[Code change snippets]
*** Block opens ***

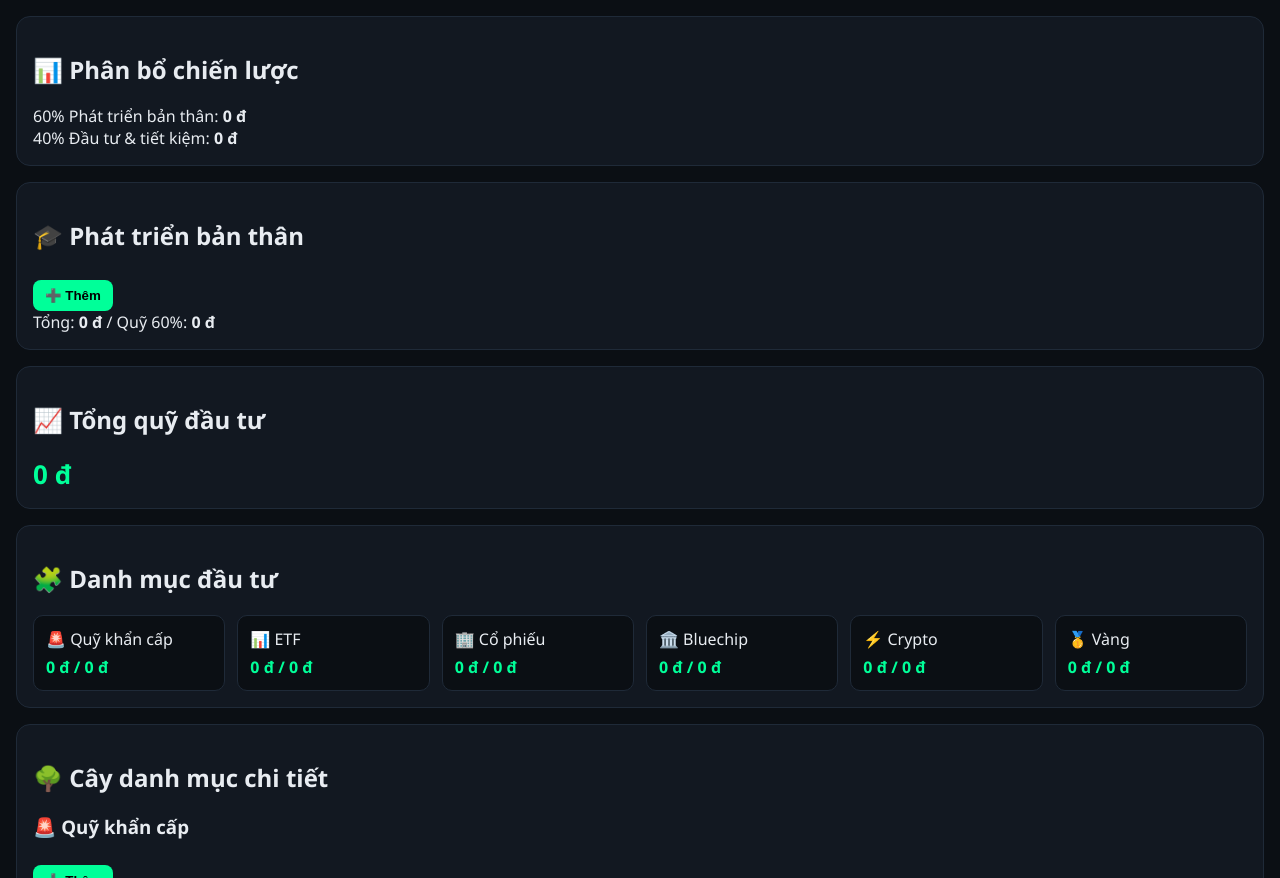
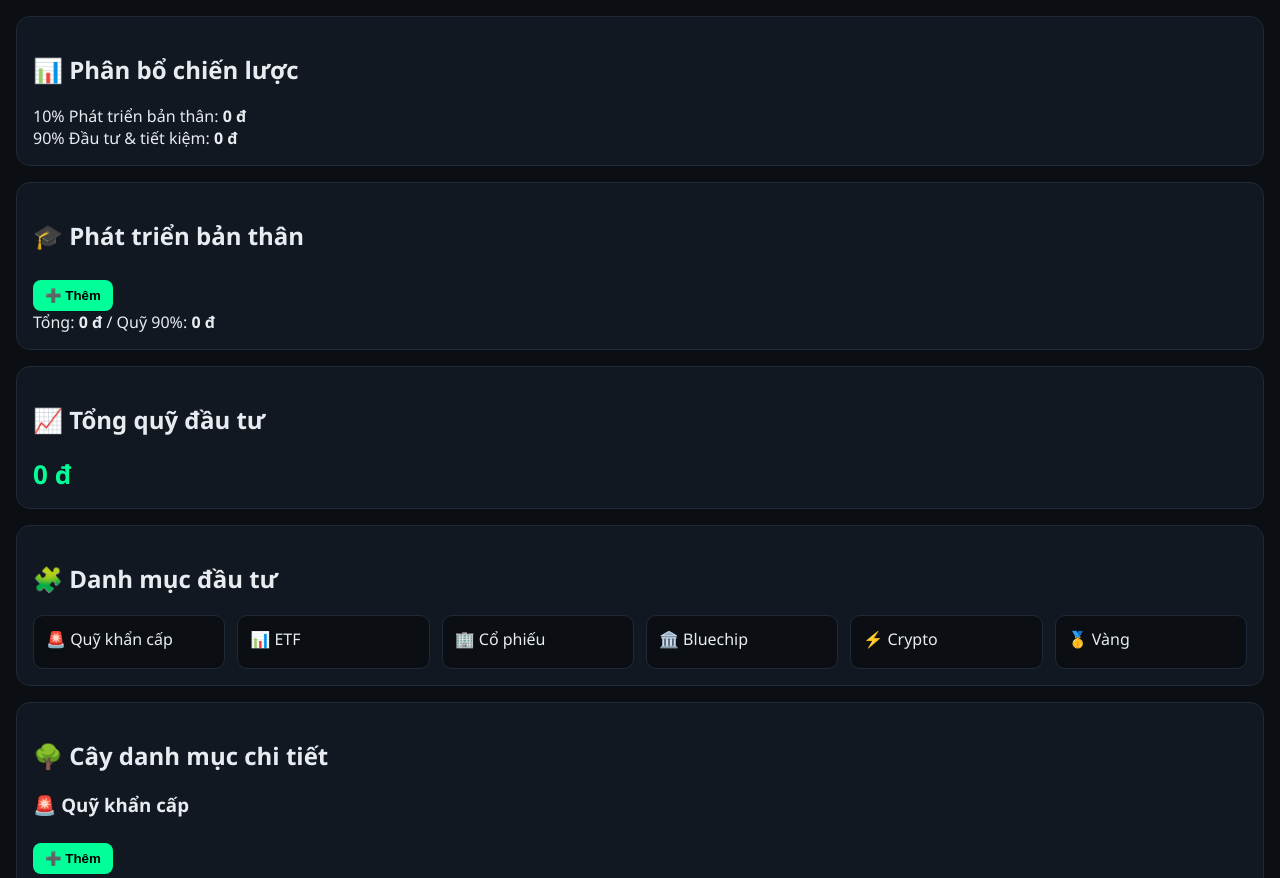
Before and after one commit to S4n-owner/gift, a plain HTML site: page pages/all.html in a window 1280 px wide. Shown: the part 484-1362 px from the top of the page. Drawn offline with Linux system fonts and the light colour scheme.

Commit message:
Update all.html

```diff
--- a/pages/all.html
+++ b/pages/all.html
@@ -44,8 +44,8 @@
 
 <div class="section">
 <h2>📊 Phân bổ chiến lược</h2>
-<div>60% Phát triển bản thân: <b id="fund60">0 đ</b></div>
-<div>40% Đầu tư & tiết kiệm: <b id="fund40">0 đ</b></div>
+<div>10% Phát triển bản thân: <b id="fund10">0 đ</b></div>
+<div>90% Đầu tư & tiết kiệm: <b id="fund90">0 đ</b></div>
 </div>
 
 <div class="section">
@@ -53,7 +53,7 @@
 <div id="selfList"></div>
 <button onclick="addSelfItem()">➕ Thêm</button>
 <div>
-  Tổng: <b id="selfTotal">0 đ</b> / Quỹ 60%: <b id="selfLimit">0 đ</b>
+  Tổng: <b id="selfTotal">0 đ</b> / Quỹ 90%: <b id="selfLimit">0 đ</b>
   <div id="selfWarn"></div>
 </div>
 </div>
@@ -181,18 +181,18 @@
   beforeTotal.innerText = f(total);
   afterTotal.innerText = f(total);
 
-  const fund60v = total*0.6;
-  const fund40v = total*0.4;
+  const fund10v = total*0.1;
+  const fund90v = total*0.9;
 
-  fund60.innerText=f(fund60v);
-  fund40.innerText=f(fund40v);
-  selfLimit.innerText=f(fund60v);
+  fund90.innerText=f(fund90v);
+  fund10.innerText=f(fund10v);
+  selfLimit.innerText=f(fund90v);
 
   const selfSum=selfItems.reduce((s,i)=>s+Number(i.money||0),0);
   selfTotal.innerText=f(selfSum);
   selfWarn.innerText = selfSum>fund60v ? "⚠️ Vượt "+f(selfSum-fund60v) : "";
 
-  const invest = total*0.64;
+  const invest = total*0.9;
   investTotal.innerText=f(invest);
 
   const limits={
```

*** Block closes ***

**Exercise**
Where does the string "tiết" appear in the records above? Return every line that holds it.

**Response area**
-<div>40% Đầu tư & tiết kiệm: <b id="fund40">0 đ</b></div>
+<div>90% Đầu tư & tiết kiệm: <b id="fund90">0 đ</b></div>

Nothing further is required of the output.